Stocks hit session lows after the Conference Board said its consumer confidence index slipped to 61.1 in January, missing forecasts for a rise from December’s 64.8 to 68.
The decline in confidence could spell trouble for retailers like Amazon.com (NASDAQ:AMZN) and Gap (NYSE:GPS) that rely on healthy consumer spending. Shares of the S&P retail ETF retreated 1.65%, compared with a 0.25% decline on the broad S&P 500.
However, analysts pointed out that confidence remains above November levels and said December’s surge in sentiment may have been overstated.
“We continue to perceive consumer confidence to be on a positive trend and expect it to rise modestly as labor market conditions improve,” Cooper Howes, research analyst at Barclays (NYSE:BCS), wrote in a note.
Recent hopes that the U.S. housing market may be in the process of bottoming out may be hurt a bit by the new S&P/Case-Shiller Home Price Indices, which hit a new crisis low in November.
A composite of 20 metro areas revealed a 1.3% decline in November on a non-seasonally adjusted basis, missing forecasts for a 0.8% drop. Seasonally-adjusted, the home price index slipped to the lowest levels since February 2003, marking a 33% plunge from its 2006 high.
“We are now five years into this corrective phase for the housing market. I do think we are bottoming in home prices, turnover activity and sales rates,” said Price. “We’re at the bottom. The path ahead is a lot more bright than looking into the rearview mirror.”
Ahead of Wednesday’s closely-watched Institute for Supply Management manufacturing index, a new report showed Chicago-area manufacturing fell in January to 60.2 from 62.2 in December. Production, new orders and employment components of the index also slipped. While the drop marked the second-straight month of slowing activity, it did remain within the six-month average.
“I’m not too worried about that number,” said Price. “It still showed a relatively robust amount of growth from that region of the country that is still benefiting from improvements in automobile sales.”
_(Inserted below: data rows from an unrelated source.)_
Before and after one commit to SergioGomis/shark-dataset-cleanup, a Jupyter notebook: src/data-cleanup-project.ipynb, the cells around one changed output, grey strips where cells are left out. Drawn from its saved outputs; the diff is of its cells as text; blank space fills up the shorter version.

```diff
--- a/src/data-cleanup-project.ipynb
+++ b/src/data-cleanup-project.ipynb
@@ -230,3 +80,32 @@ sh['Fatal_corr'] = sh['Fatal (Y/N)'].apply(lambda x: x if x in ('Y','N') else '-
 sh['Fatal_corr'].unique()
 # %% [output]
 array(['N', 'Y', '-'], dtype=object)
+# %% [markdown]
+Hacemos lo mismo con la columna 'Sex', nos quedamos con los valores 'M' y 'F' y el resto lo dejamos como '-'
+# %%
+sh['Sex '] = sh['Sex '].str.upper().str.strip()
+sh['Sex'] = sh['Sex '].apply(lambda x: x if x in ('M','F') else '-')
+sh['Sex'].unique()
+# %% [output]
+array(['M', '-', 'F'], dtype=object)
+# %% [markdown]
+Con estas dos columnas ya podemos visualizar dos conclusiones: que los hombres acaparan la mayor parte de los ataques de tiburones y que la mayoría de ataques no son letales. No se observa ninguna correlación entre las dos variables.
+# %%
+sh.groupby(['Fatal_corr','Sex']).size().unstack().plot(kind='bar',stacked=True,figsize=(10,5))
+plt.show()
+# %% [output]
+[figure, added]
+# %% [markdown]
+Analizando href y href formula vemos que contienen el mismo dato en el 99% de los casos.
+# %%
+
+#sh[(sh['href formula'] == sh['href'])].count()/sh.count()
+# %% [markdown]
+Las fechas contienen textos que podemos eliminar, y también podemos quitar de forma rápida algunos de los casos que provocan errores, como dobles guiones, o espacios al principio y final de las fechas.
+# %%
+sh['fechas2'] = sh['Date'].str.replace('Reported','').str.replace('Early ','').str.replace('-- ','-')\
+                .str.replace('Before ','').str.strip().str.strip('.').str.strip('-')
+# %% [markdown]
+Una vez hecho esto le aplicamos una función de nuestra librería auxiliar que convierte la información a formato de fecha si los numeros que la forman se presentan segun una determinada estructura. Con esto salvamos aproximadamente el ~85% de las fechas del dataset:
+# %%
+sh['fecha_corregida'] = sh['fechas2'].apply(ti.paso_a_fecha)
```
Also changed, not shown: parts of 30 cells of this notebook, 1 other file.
While Tuesday's data may have been disappointing, there will be plenty of other indicators for investors to digest later this week, including the ISM report, weekly jobless claims and Friday's crucial monthly jobs report.